__Task requirements__. An exact copy of every record below is needed, with all pictures removed.

(User interface change data)
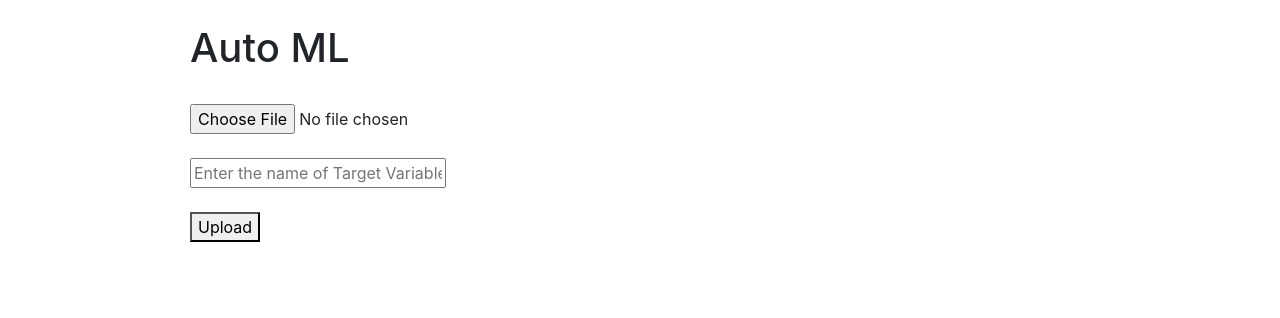
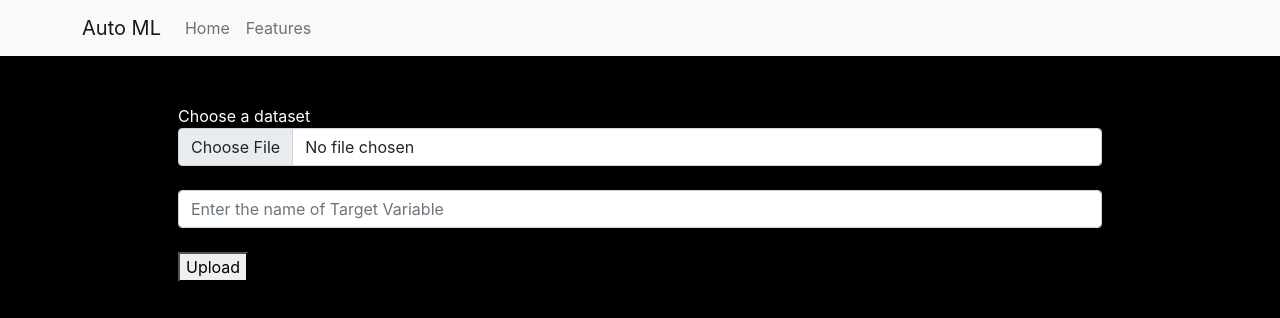
Before and after one commit to Bhavyalakhani/Auto-ML, a React (Create React App) app in the folder client/: page / in a window 1280 px wide. Shown: the top 318 px of the page. Built offline with nearby package versions, Linux system fonts and the light colour scheme.

Commit message:
Changed Background

```diff
--- a/client/src/App.js
+++ b/client/src/App.js
@@ -7,7 +7,7 @@
     this.state = {
       imageURL: '',
       predict: null,
-      modelname:null
+      modelname: null,
     };
 
     this.handleUploadImage = this.handleUploadImage.bind(this);
@@ -42,16 +42,16 @@
     //   })
     // .catch((error) => console.log(error))
     axios
-      .post('http://127.0.0.1:5000/upload', data ,{
-        headers:{
-          "Accept":"application/json"
-        }
+      .post('http://127.0.0.1:5000/upload', data, {
+        headers: {
+          Accept: 'application/json',
+        },
       })
       .then((res) => {
         console.log(res);
         this.setState((state) => ({
-          predict: Number(res.data.output)*100,
-          modelname: res.data.model
+          predict: Number(res.data.output) * 100,
+          modelname: res.data.model,
         }));
       })
       .catch((err) => console.log(err));
@@ -59,53 +59,113 @@
 
   render() {
     return (
-      <div class="container">
-        <div class="container">
-          <div class="container">
-            <div class="container">
-              <div class="container">
-                <div class="container">
-                  <div class="container">
-                    <div class="container">
-                      <div class="container">
-                        <div class="container">
+      <div>
+        <nav className="navbar navbar-expand-lg navbar-light bg-light">
+          <div className="container">
+            <a className="navbar-brand" href="#">
+              Auto ML
+            </a>
+            <button
+              className="navbar-toggler"
+              type="button"
+              data-toggle="collapse"
+              data-target="#navbarNav"
+              aria-controls="navbarNav"
+              aria-expanded="false"
+              aria-label="Toggle navigation"
+            >
+              <span className="navbar-toggler-icon"></span>
+            </button>
+            <div className="collapse navbar-collapse" id="navbarNav">
+              <ul className="navbar-nav">
+                <li className="nav-item active">
+                  <a className="nav-link" href="#">
+                    Home
+                  </a>
+                </li>
+                <li className="nav-item">
+                  <a className="nav-link" href="#">
+                    Features
+                  </a>
+                </li>
+              </ul>
+            </div>
+          </div>
+        </nav>
+        <div className="container">
+          <div className="container">
+            <div className="container">
+              <div className="container">
+                <div className="container">
+                  <div className="container">
+                    <div className="container">
+                      <div className="container">
+                        <div className="container">
                           <br></br>
-                          <h1>Auto ML</h1>
+                          {/* <h1>Auto ML</h1> */}
                           <br></br>
                           <form onSubmit={this.handleUploadImage}>
                             <div>
-                              <input
+                              <label>Choose a dataset</label>
+                              <br></br>
+                              {/* <input
                                 ref={(ref) => {
                                   this.uploadInput = ref;
                                 }}
                                 type="file"
+                              /> */}
+                              <input
+                                type="file"
+                                ref={(ref) => {
+                                  this.uploadInput = ref;
+                                }}
+                                class="form-control"
+                                id="inputGroupFile04"
+                                aria-describedby="inputGroupFileAddon04"
+                                aria-label="Upload Dataset"
                               />
                             </div>
                             <br></br>
                             <div>
-                              <input
+                              {/* <input
                                 ref={(ref) => {
                                   this.fileName = ref;
                                 }}
                                 type="text"
                                 placeholder="Enter the name of Target Variable"
+                              /> */}
+                              <input
+                                type="text"
+                                class="form-control"
+                                id="exampleInputEmail1"
+                                aria-describedby="emailHelp"
+                                placeholder="Enter the name of Target Variable"
+                                ref={(ref) => {
+                                  this.fileName = ref;
+                                }}
                               />
                             </div>
                             <br />
                             <div>
                               <button>Upload</button>
                             </div>
+                          </form>
+                          <div>
+                            {this.state.modelname ? (
+                              <>
+                                <h1>Results</h1>
+                                <div>
+                                  Model with the best accuracy:{' '}
+                                  <b>{this.state.modelname}</b>
+                                </div>
+                              </>
+                            ) : null}
                             {this.state.predict ? (
-                              <div>Accuracy: {this.state.predict}%</div>
+                              <div>
+                                Accuracy: <b>{this.state.predict}%</b>
+                              </div>
                             ) : null}
-                            {
-                              this.state.modelname?(
-                                <div>Model : {this.state.modelname} </div>
-                              )
-                              :
-                              null
-                            }
-                          </form>
+                          </div>
                           {/* <div class="container">
                           <br /><br />
                           <h1>Auto ML</h1>
--- a/client/src/index.css
+++ b/client/src/index.css
@@ -5,9 +5,16 @@
     sans-serif;
   -webkit-font-smoothing: antialiased;
   -moz-osx-font-smoothing: grayscale;
+  background-color: black;
+  color: white;
 }
 
 code {
   font-family: source-code-pro, Menlo, Monaco, Consolas, 'Courier New',
     monospace;
 }
+
+.btn-upload {
+  text-align: center;
+  margin: 1% 45%;
+}
```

__Exercise answer__.
Before and after one commit to Bhavyalakhani/Auto-ML, a React (Create React App) app in the folder client/: page / in a window 1280 px wide. Shown: the top 318 px of the page. Built offline with nearby package versions, Linux system fonts and the light colour scheme.

Commit message:
Changed Background

```diff
--- a/client/src/App.js
+++ b/client/src/App.js
@@ -7,7 +7,7 @@
     this.state = {
       imageURL: '',
       predict: null,
-      modelname:null
+      modelname: null,
     };
 
     this.handleUploadImage = this.handleUploadImage.bind(this);
@@ -42,16 +42,16 @@
     //   })
     // .catch((error) => console.log(error))
     axios
-      .post('http://127.0.0.1:5000/upload', data ,{
-        headers:{
-          "Accept":"application/json"
-        }
+      .post('http://127.0.0.1:5000/upload', data, {
+        headers: {
+          Accept: 'application/json',
+        },
       })
       .then((res) => {
         console.log(res);
         this.setState((state) => ({
-          predict: Number(res.data.output)*100,
-          modelname: res.data.model
+          predict: Number(res.data.output) * 100,
+          modelname: res.data.model,
         }));
       })
       .catch((err) => console.log(err));
@@ -59,53 +59,113 @@
 
   render() {
     return (
-      <div class="container">
-        <div class="container">
-          <div class="container">
-            <div class="container">
-              <div class="container">
-                <div class="container">
-                  <div class="container">
-                    <div class="container">
-                      <div class="container">
-                        <div class="container">
+      <div>
+        <nav className="navbar navbar-expand-lg navbar-light bg-light">
+          <div className="container">
+            <a className="navbar-brand" href="#">
+              Auto ML
+            </a>
+            <button
+              className="navbar-toggler"
+              type="button"
+              data-toggle="collapse"
+              data-target="#navbarNav"
+              aria-controls="navbarNav"
+              aria-expanded="false"
+              aria-label="Toggle navigation"
+            >
+              <span className="navbar-toggler-icon"></span>
+            </button>
+            <div className="collapse navbar-collapse" id="navbarNav">
+              <ul className="navbar-nav">
+                <li className="nav-item active">
+                  <a className="nav-link" href="#">
+                    Home
+                  </a>
+                </li>
+                <li className="nav-item">
+                  <a className="nav-link" href="#">
+                    Features
+                  </a>
+                </li>
+              </ul>
+            </div>
+          </div>
+        </nav>
+        <div className="container">
+          <div className="container">
+            <div className="container">
+              <div className="container">
+                <div className="container">
+                  <div className="container">
+                    <div className="container">
+                      <div className="container">
+                        <div className="container">
                           <br></br>
-                          <h1>Auto ML</h1>
+                          {/* <h1>Auto ML</h1> */}
                           <br></br>
                           <form onSubmit={this.handleUploadImage}>
                             <div>
-                              <input
+                              <label>Choose a dataset</label>
+                              <br></br>
+                              {/* <input
                                 ref={(ref) => {
                                   this.uploadInput = ref;
                                 }}
                                 type="file"
+                              /> */}
+                              <input
+                                type="file"
+                                ref={(ref) => {
+                                  this.uploadInput = ref;
+                                }}
+                                class="form-control"
+                                id="inputGroupFile04"
+                                aria-describedby="inputGroupFileAddon04"
+                                aria-label="Upload Dataset"
                               />
                             </div>
                             <br></br>
                             <div>
-                              <input
+                              {/* <input
                                 ref={(ref) => {
                                   this.fileName = ref;
                                 }}
                                 type="text"
                                 placeholder="Enter the name of Target Variable"
+                              /> */}
+                              <input
+                                type="text"
+                                class="form-control"
+                                id="exampleInputEmail1"
+                                aria-describedby="emailHelp"
+                                placeholder="Enter the name of Target Variable"
+                                ref={(ref) => {
+                                  this.fileName = ref;
+                                }}
                               />
                             </div>
                             <br />
                             <div>
                               <button>Upload</button>
                             </div>
+                          </form>
+                          <div>
+                            {this.state.modelname ? (
+                              <>
+                                <h1>Results</h1>
+                                <div>
+                                  Model with the best accuracy:{' '}
+                                  <b>{this.state.modelname}</b>
+                                </div>
+                              </>
+                            ) : null}
                             {this.state.predict ? (
-                              <div>Accuracy: {this.state.predict}%</div>
+                              <div>
+                                Accuracy: <b>{this.state.predict}%</b>
+                              </div>
                             ) : null}
-                            {
-                              this.state.modelname?(
-                                <div>Model : {this.state.modelname} </div>
-                              )
-                              :
-                              null
-                            }
-                          </form>
+                          </div>
                           {/* <div class="container">
                           <br /><br />
                           <h1>Auto ML</h1>
--- a/client/src/index.css
+++ b/client/src/index.css
@@ -5,9 +5,16 @@
     sans-serif;
   -webkit-font-smoothing: antialiased;
   -moz-osx-font-smoothing: grayscale;
+  background-color: black;
+  color: white;
 }
 
 code {
   font-family: source-code-pro, Menlo, Monaco, Consolas, 'Courier New',
     monospace;
 }
+
+.btn-upload {
+  text-align: center;
+  margin: 1% 45%;
+}
```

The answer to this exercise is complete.